“Soon I was well enough to attend the trial,” says McGrath. “I was appalled by the attitude of the judge and jury. It was clear that they just despised the defendants.”
Twelve of the defendants were sent to San Quentin prison in 1942. After the trial, the Sleepy Lagoon Defense Committee was formed to publicize the case and raise money for a legal appeal. McGrath volunteered for the committee, starting a newsletter for the men in prison and visiting them regularly. After several months, the committee’s national chairman, Cary McWilliams, asked her to be executive secretary.
“I was very timid but very committed,” she recalls. “I told him, ‘I’ve never done anything like that before.’ And he said the four words that changed my life: ‘And now you will.’”
McGrath, who knew “zero about managing an office,” learned on the job. She also gained confidence as a public speaker. “I started out very nervous, with trembling hands,” she says. “But I kept doing it, and a year later I spoke to 1,000 longshoremen in San Francisco. I was passionate and articulate and they gave us $1,000.”

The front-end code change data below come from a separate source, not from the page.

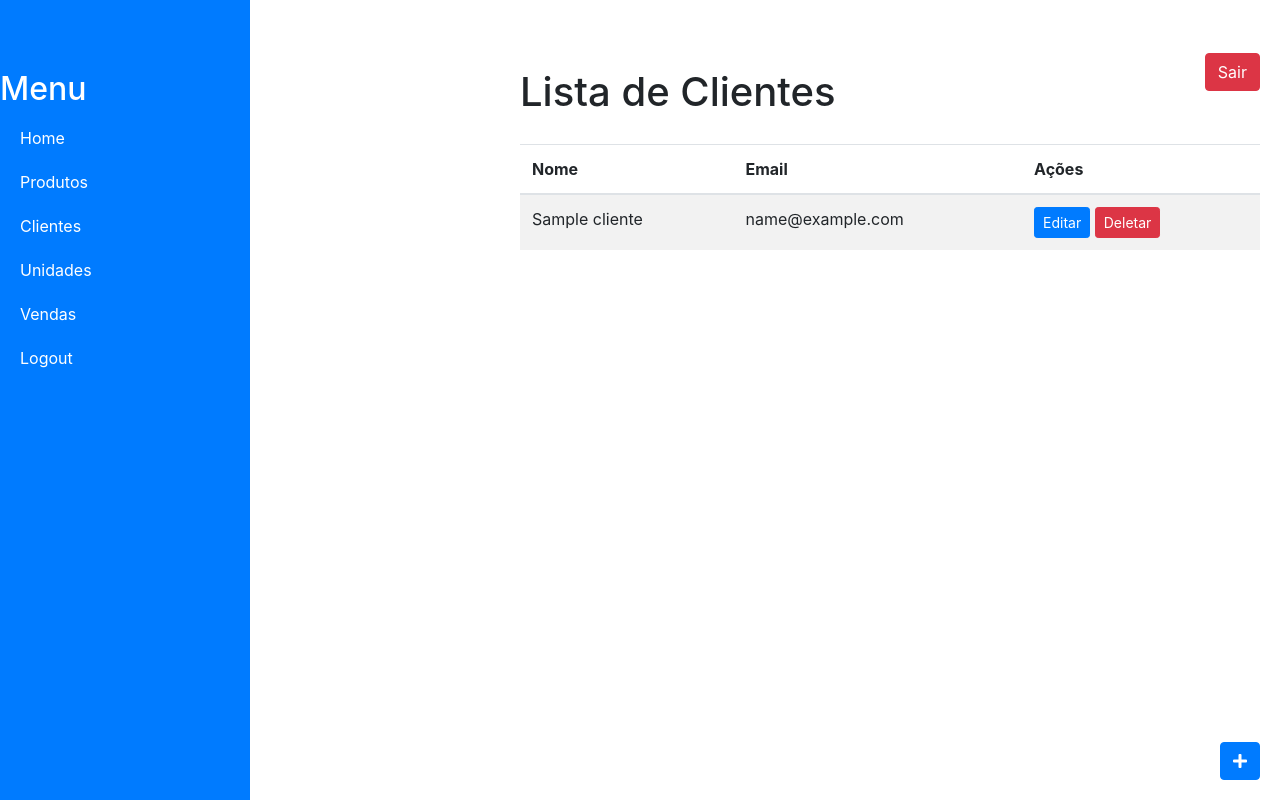
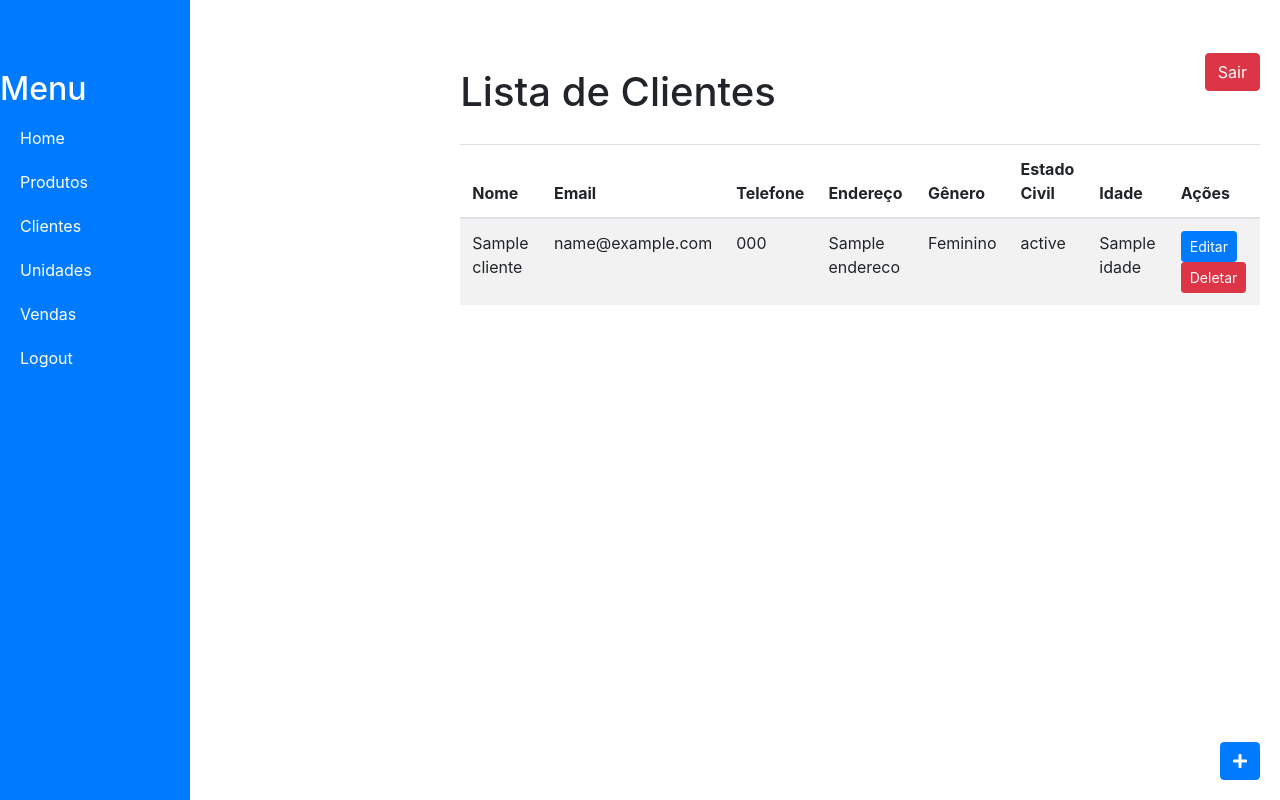
Before and after one commit to phelipeantunes/Backend, a Flask app: template projetoFirebase/templates/lista_clientes.html in a window 1280 px wide. Run offline with Flask 3, Linux system fonts and the light colour scheme; the template is opened without the code that fills it: most values are stand-ins (such as "Sample title", 1, 10 or a date in 2020); some libraries are stand-ins or nearby versions.

Commit message:
Ajustes e tratamentos para os tipos de dados para clientes

```diff
--- a/projetoFirebase/firebase-auth.py
+++ b/projetoFirebase/firebase-auth.py
@@ -150,30 +150,60 @@
 def cadastrar_cliente():
     nome = request.form['nome']
     email = request.form['email']
+    telefone = request.form['telefone']
+    endereco = request.form['endereco']
+    genero_str = request.form['genero']  # Obtém o valor do dropdown como string
+    genero_bool = genero_str == 'true'   # Converte para booleano
+    estadoCivil = request.form['estadoCivil']
+    idade = request.form['idade']
 
     cliente = {
         'nome': nome,
-        'email': email
+        'email': email,
+        'telefone': telefone,
+        'endereco': endereco,
+        'genero': genero_bool,  # Armazena o booleano no banco de dados
+        'estadoCivil': estadoCivil,
+        'idade': idade
     }
 
     db.child("clientes").push(cliente)
     return redirect(url_for('lista_clientes'))
 
-# Rota para editar cliente
+
 @app.route('/editar_cliente/<id>', methods=['GET', 'POST'])
 def editar_cliente(id):
     if request.method == 'POST':
         nome = request.form['nome']
         email = request.form['email']
+        telefone = request.form['telefone']
+        endereco = request.form['endereco']
+        genero_str = request.form['genero']  # Obtém o valor do dropdown como string
+        genero_bool = genero_str == 'true'   # Converte para booleano
+        estadoCivil = request.form['estadoCivil']
+        idade = request.form['idade']
 
         db.child("clientes").child(id).update({
             "nome": nome,
-            "email": email
+            "email": email,
+            "telefone": telefone,
+            "endereco": endereco,
+            "genero": genero_bool,  # Armazena o booleano no banco de dados
+            "estadoCivil": estadoCivil,
+            "idade": idade
         })
+
         return redirect(url_for('lista_clientes'))
     else:
         cliente = db.child("clientes").child(id).get().val()
-        return render_template('editar_cliente.html', cliente=cliente)
+        # Verifica se o cliente existe antes de tentar acessar seus dados
+        if cliente:
+            return render_template('editar_cliente.html', cliente=cliente)
+        else:
+            flash('Cliente não encontrado.', 'error')
+            return redirect(url_for('lista_clientes'))
+
+
 
 # Rota para deletar cliente
 @app.route('/deletar_cliente/<id>', methods=['POST'])
--- a/projetoFirebase/templates/index.html
+++ b/projetoFirebase/templates/index.html
@@ -101,7 +101,12 @@
                     </tbody>
                 </table>
             </div>
+            <!-- POWER BI -->
+            <!-- <div class="main-content">
+                <iframe title="Dashbord Escola" width="1024" height="804" src="https://app.powerbi.com/view?r=eyJrIjoiZGI2NGRjM2QtMTE4Yi00OGQ5LWJjODAtMmZlM2FiZDU4OGZlIiwidCI6IjE0Y2JkNWE3LWVjOTQtNDZiYS1iMzE0LWNjMGZjOTcyYTE2MSIsImMiOjh9" frameborder="0" allowFullScreen="true"></iframe>
+            </div> -->
         </div>
+
 
         <!-- jQuery deve vir antes do Bootstrap JS -->
         <script src="https://cdnjs.cloudflare.com/ajax/libs/jquery/3.6.0/jquery.min.js"></script>
--- a/projetoFirebase/templates/lista_clientes.html
+++ b/projetoFirebase/templates/lista_clientes.html
@@ -95,6 +95,12 @@
                     <tr>
                         <th>Nome</th>
                         <th>Email</th>
+                        <th>Telefone </th>
+                        <th>Endereço </th>
+                        <th>Gênero</th>
+                        <th>Estado Civil</th>
+                        <th>Idade</th>
+                        <!-- <th>Unidade Cliente ID</th> -->
                         <th>Ações</th>
                     </tr>
                 </thead>
@@ -103,6 +109,12 @@
                     <tr>
                         <td>{{ cliente.nome }}</td>
                         <td>{{ cliente.email }}</td>
+                        <td>{{ cliente.telefone }}</td>
+                        <td>{{ cliente.endereco }}</td>
+                        <td>{% if cliente.genero %} Masculino {% else %} Feminino {% endif %}</td>
+                        <td>{{ cliente.estadoCivil }}</td>
+                        <td>{{ cliente.idade }}</td>
+                        <!-- <td>{{ cliente.telefone }}</td> -->
                         <td>
                             <!-- Botão para abrir o modal de edição -->
                             <button type="button" class="btn btn-primary btn-sm" data-toggle="modal"
@@ -120,7 +132,8 @@
     </div>
     </div>
     <!-- Botão flutuante -->
-    <button type="button" class="btn btn-primary btn-floating floating-button" data-toggle="modal" data-target="#modalCadastrarCliente">
+    <button type="button" class="btn btn-primary btn-floating floating-button" data-toggle="modal"
+        data-target="#modalCadastrarCliente">
         <i class="fas fa-plus"></i>
     </button>
 
@@ -145,6 +158,35 @@
                             <label for="email">Email:</label>
                             <input type="email" class="form-control" id="email" name="email" required>
                         </div>
+                        <div class="form-group">
+                            <label for="telefone">Telefone:</label>
+                            <input type="telefone" class="form-control" id="telefone" name="telefone" required>
+                        </div>
+                        <div class="form-group">
+                            <label for="endereco">Endereço:</label>
+                            <input type="endereco" class="form-control" id="endereco" name="endereco" required>
+                        </div>
+                        <div class="form-group">
+                            <label for="genero">Gênero:</label>
+                            <select class="form-control" id="genero" name="genero" required>
+                                <option value="true">Masculino</option>
+                                <option value="false">Feminino</option>
+                            </select>
+                        </div>
+                        <div class="form-group">
+                            <label for="estadoCivil">Estado Civil:</label>
+                            <select class="form-control" id="estadoCivil" name="estadoCivil" required>
+                                <option value="Solteiro">Solteiro(a)</option>
+                                <option value="Casado">Casado(a)</option>
+                                <option value="Separado">Separado(a)</option>
+                                <option value="Divorciado">Divorciado(a)</option>
+                                <option value="Viúvo">Viúvo(a)</option>
+                            </select>
+                        </div>
+                        <div class="form-group">
+                            <label for="idade">Idade:</label>
+                            <input type="idade" class="form-control" id="idade" name="idade" required>
+                        </div>
                         <button type="submit" class="btn btn-primary">Cadastrar</button>
                     </form>
                 </div>
@@ -168,11 +210,41 @@
                     <form action="{{ url_for('editar_cliente', id=key) }}" method="post">
                         <div class="form-group">
                             <label for="nome">Nome</label>
-                            <input type="text" name="nome" class="form-control" value="{{ cliente.nome }}" required>
+                            <input type="text" name="nome" class="form-control" value="{{ cliente['nome'] }}" required>
                         </div>
                         <div class="form-group">
                             <label for="email">Email</label>
-                            <input type="email" name="email" class="form-control" value="{{ cliente.email }}" required>
+                            <input type="email" name="email" class="form-control" value="{{ cliente['email'] }}" required>
+                        </div>
+                        <div class="form-group">
+                            <label for="telefone">Telefone:</label>
+                            <input type="text" class="form-control" name="telefone" value="{{ cliente['telefone'] }}" required>
+                        </div>
+                        <div class="form-group">
+                            <label for="endereco">Endereço:</label>
+                            <input type="text" class="form-control" id="endereco" name="endereco" value="{{ cliente['endereco'] }}" required>
+                        </div>
+                        <div class="form-group">
+                            <label for="genero">Gênero:</label>
+                            <select class="form-control" id="genero" name="genero" required>
+                                <option value="true" {% if cliente['genero'] %} selected {% endif %}>Masculino</option>
+                                <option value="false" {% if not cliente['genero'] %} selected {% endif %}>Feminino</option>
+                            </select>
+                        </div>
+                        <div class="form-group">
+                            <label for="estadoCivil">Estado Civil:</label>
+                            <select class="form-control" id="estadoCivil" name="estadoCivil" required>
+                                <option value="Solteiro">Solteiro(a)</option>
+                                <option value="Casado">Casado(a)</option>
+                                <option value="Separado">Separado(a)</option>
+                                <option value="Divorciado">Divorciado(a)</option>
+                                <option value="Viúvo">Viúvo(a)</option>
+                            </select>
+                        </div>
+
+                        <div class="form-group">
+                            <label for="idade">Idade:</label>
+                            <input type="number" class="form-control" id="idade" name="idade" value="{{ cliente['idade'] }}" required>
                         </div>
                         <button type="submit" class="btn btn-primary">Atualizar</button>
                     </form>
```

That’s when McGrath met legendary labor leader Harry Bridges, whom she and others joined for drinks. “To me, that was huge,” says McGrath. “Meeting Harry Bridges was a highlight of my young life.”
In 1944, thanks to the Sleepy Lagoon Defense Committee, the case went to appeal. The court unanimously overturned the convictions and freed the 12 defendants.
The case was brought to light again in 1978 when Luis Valdez’s play Zoot Suit—later made into a film—opened. In Zoot Suit, a drama based on the Sleepy Lagoon trial, Alice figures prominently in the story. “The Alice character in Zoot Suit has some elements that are the real Alice and some that are created,” says McGrath, “but Luis Valdez really gets the flavor of the time.”
So what does a social activist do after helping overturn 12 murder convictions? McGrath took on smaller projects, including organizing an 83rd birthday party for renowned African American intellectual and writer W.E.B. DuBois, who became a “lifelong friend.” She also served as a publisher’s sales representative, a retail clerk, a figure model, and a teacher of self defense for girls and women.
In her mid-60s, when most people begin slowing down, McGrath discovered another passion: Nicaragua. She took her first trip there in 1984 “out of curiosity” and fell in love with the country.
“I was so excited to be there that I wanted to bring more people down with me,” she recalls. She began taking friends, then led political tours, and finally arranged tours for groups of academics. She has made 86 trips to Nicaragua in the past 20 years, and is departing for her 87th trip this month to visit friends.
McGrath also has been stirring things up closer to home. Several years after moving to Ventura, California, she discovered that the city’s bar association had no pro bono program. “Every county is supposed to have one, so I offered to start one,” she says. “For two years I was almost full-time as a volunteer for them.”
Once that program was established, McGrath began working with attorneys and court personnel as a client advocate, working “to make the process of court less painful for poor people.” Like nearly all her previous endeavors, the focus was on helping those without a voice.
Her recent gifts to the Harry Bridges Center for Labor Studies have a similar inspiration.
“I admired Harry Bridges more than any other labor leader,” says McGrath. “He was faithful to his death and represented the very best of the U.S. labor movement, which has provided a much needed voice for working people.
“I feel very lucky to have been able to make a generous contribution. And it’s not just a contribution, it’s an investment. With the charitable gift annuity, I get money while I’m alive and the Labor Studies benefits when I die. I feel just great about it.”